** Records to process follows **
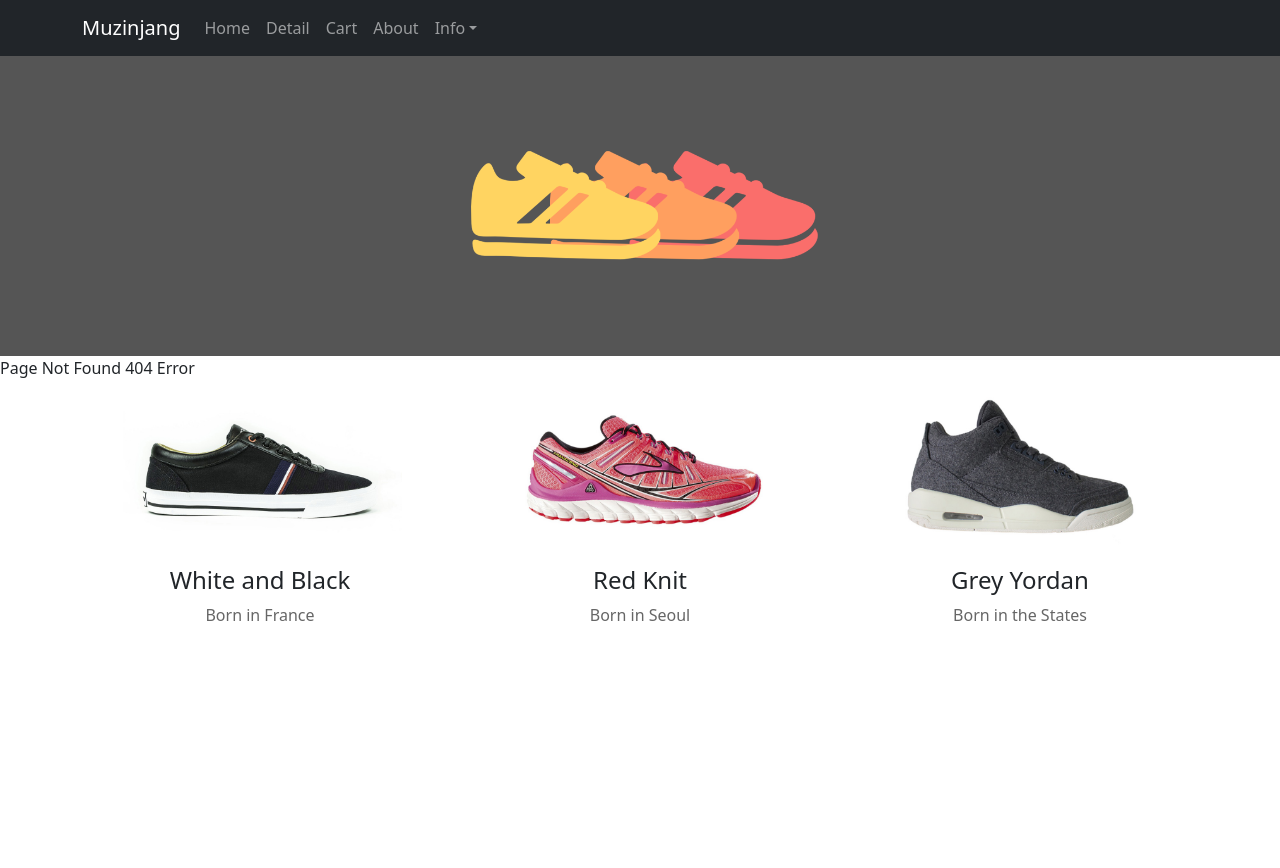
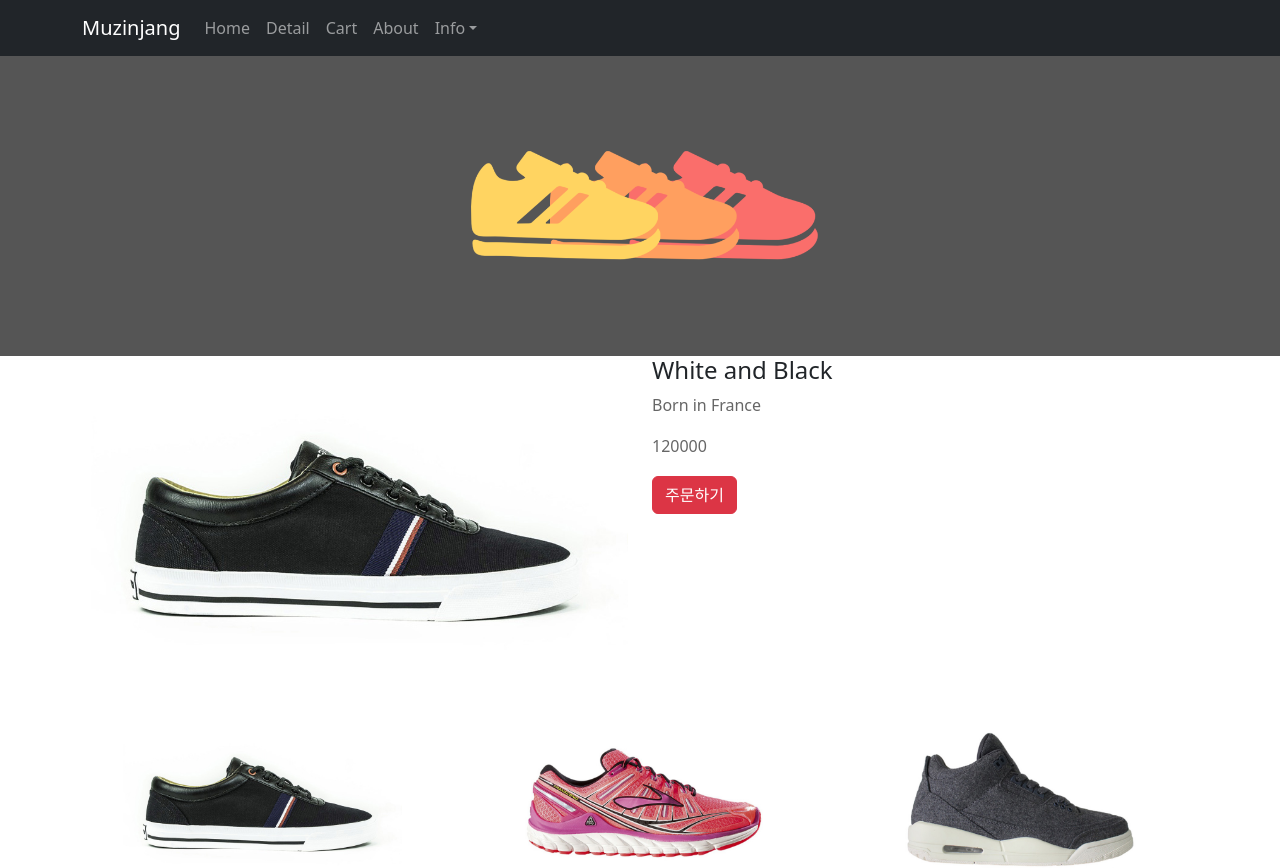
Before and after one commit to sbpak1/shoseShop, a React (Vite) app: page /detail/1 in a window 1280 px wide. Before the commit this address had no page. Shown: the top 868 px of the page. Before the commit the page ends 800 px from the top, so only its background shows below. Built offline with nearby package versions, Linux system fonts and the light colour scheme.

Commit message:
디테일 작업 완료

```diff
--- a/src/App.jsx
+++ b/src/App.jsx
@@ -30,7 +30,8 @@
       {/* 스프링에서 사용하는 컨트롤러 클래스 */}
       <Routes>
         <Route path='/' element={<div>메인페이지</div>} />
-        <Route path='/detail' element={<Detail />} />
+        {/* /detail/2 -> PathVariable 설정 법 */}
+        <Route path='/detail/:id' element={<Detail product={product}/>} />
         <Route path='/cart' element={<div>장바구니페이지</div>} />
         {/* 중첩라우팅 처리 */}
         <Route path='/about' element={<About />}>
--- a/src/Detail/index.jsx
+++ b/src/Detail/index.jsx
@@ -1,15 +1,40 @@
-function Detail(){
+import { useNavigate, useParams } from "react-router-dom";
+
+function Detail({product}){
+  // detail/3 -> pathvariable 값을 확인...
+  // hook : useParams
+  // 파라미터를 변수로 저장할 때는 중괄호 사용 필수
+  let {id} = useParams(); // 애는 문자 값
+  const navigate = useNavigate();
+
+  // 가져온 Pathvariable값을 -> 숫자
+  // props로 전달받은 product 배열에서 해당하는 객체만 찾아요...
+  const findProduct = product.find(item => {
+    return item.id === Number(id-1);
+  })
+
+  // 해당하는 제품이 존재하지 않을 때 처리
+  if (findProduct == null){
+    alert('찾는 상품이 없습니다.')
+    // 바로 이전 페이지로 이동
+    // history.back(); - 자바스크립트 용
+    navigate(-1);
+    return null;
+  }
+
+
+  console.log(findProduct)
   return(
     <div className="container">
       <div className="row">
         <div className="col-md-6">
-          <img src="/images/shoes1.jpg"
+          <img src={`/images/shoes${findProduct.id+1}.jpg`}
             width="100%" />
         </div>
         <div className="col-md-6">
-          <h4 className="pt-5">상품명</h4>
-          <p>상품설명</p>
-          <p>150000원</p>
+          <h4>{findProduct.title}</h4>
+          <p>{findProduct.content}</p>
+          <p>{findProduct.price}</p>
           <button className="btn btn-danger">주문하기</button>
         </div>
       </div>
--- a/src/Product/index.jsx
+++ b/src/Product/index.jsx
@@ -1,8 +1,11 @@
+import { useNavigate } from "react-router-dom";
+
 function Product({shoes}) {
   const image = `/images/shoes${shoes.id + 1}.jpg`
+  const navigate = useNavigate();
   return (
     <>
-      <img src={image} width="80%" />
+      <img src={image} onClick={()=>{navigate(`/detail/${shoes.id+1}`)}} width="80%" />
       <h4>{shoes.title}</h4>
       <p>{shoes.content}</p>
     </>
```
** End of Records to process **
* _What is being asked_:
Which lines in the records above contain the string "findProduct"? Copy them.

* _Response to the exercise_:
+  const findProduct = product.find(item => {
+  if (findProduct == null){
+  console.log(findProduct)
+          <img src={`/images/shoes${findProduct.id+1}.jpg`}
+          <h4>{findProduct.title}</h4>
+          <p>{findProduct.content}</p>
+          <p>{findProduct.price}</p>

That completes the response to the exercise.